For the word "from", state how many lines of the listing below contain it. Give the number and nothing more.

Segment Open

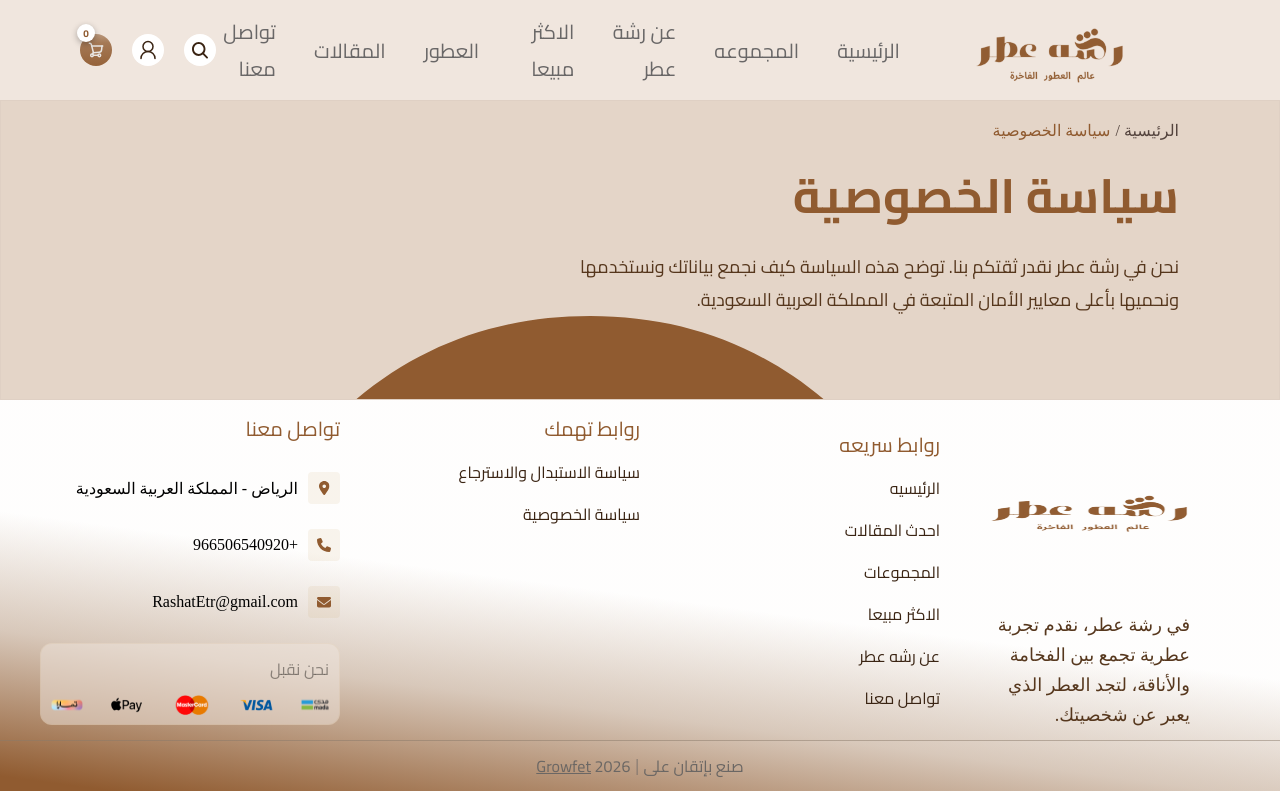
Repository: mahmoudesh74/rashet-3tr
Page: /PrivacyPolicyPage
An editor plug-in stored every save of this project. The page is shown before and after the next save, followed by the edit.
The browser window is 1280 px wide. The pictures show the whole page.
Some web fonts or font styles are not loaded; a fallback is used. The project was rebuilt for these pictures with package versions that can differ from the ones it lists, and the page was loaded fresh each time. Also part of the build but not shown: vite.config.js, src/App.css, src/components/HeaderSection/Header.css, src/components/HeaderSection/Header.jsx, src/components/GroupSection/GroupSection.css, src/components/GroupSection/GroupSection.jsx, src/components/AboutSection/AboutSection.css, src/components/AboutSection/AboutSection.jsx and 17 more. Imported but missing from the stored project, and not drawn on this page: src/assets/vedio.mp4.

Above is the page before, as saved 2026-09-23 11:19:19.

After the next save:
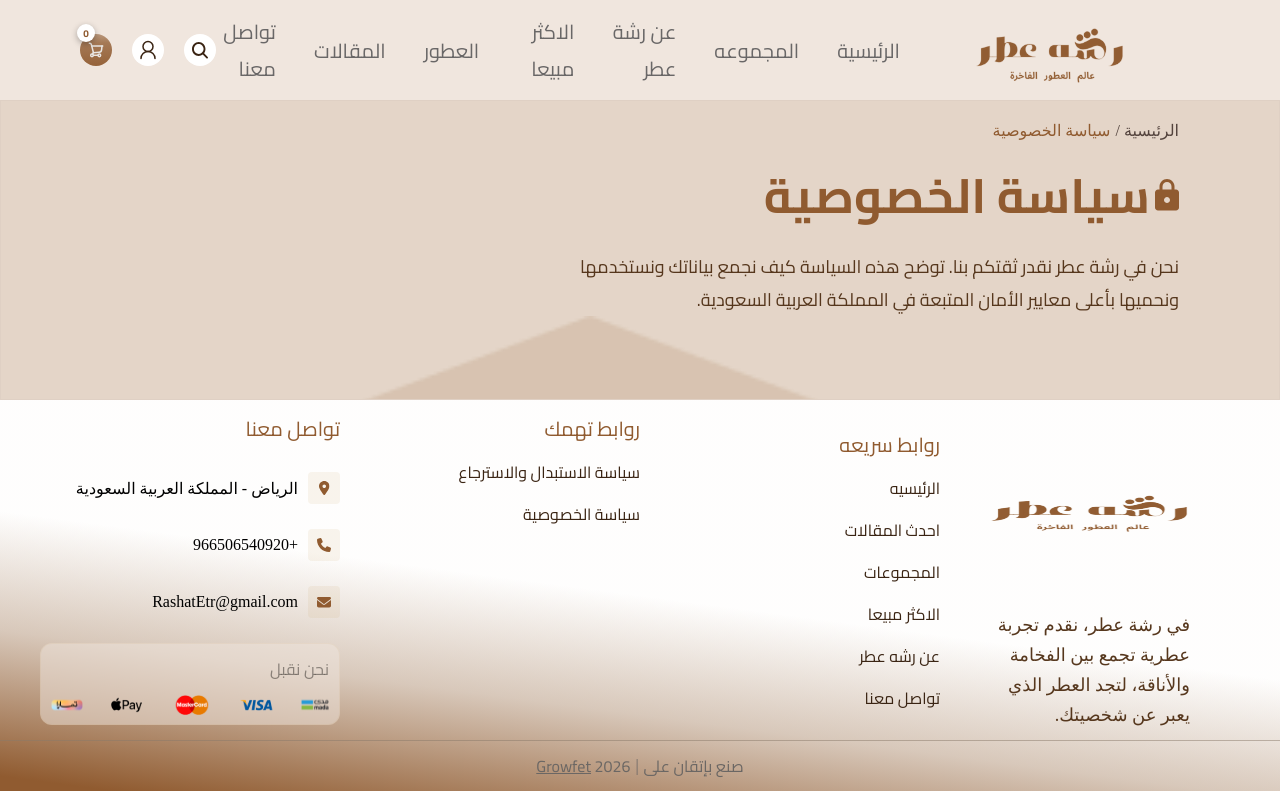
Saved 85 s later.
--- a/src/pages/PrivacyPolicy/privacyPolicy.jsx
+++ b/src/pages/PrivacyPolicy/privacyPolicy.jsx
@@ -1,5 +1,6 @@
 import "./privacyPolicy.css";
 import CloseIcon from "../../assets/close-Icon.svg"
+import privacy from "../../assets/privacy.png"
 export default function PrivacyPolicyPage() {
   return (
     <div className="privacyPolicyPage">
@@ -9,6 +10,7 @@ export default function PrivacyPolicyPage() {
       </div>
       <div className="privacyPolicyHeader">
        <div className="privacyPolicyHeaderImg">
+        <img src={CloseIcon} alt="" />
         <h1>سياسة الخصوصية</h1>
        </div>
    <div className="privacyPolicyHeaderDes">
@@ -16,7 +18,7 @@ export default function PrivacyPolicyPage() {
 ونحميها بأعلى معايير الأمان المتبعة في المملكة العربية السعودية.</p>
    </div>
       </div>
-      <img src={CloseIcon} alt="" className="headerShieldImg" />
+      <img src={privacy} alt="" className="headerShieldImg" />
     </div>
     </div>
   );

Segment Closed

### [YOUR RESPONSE]
3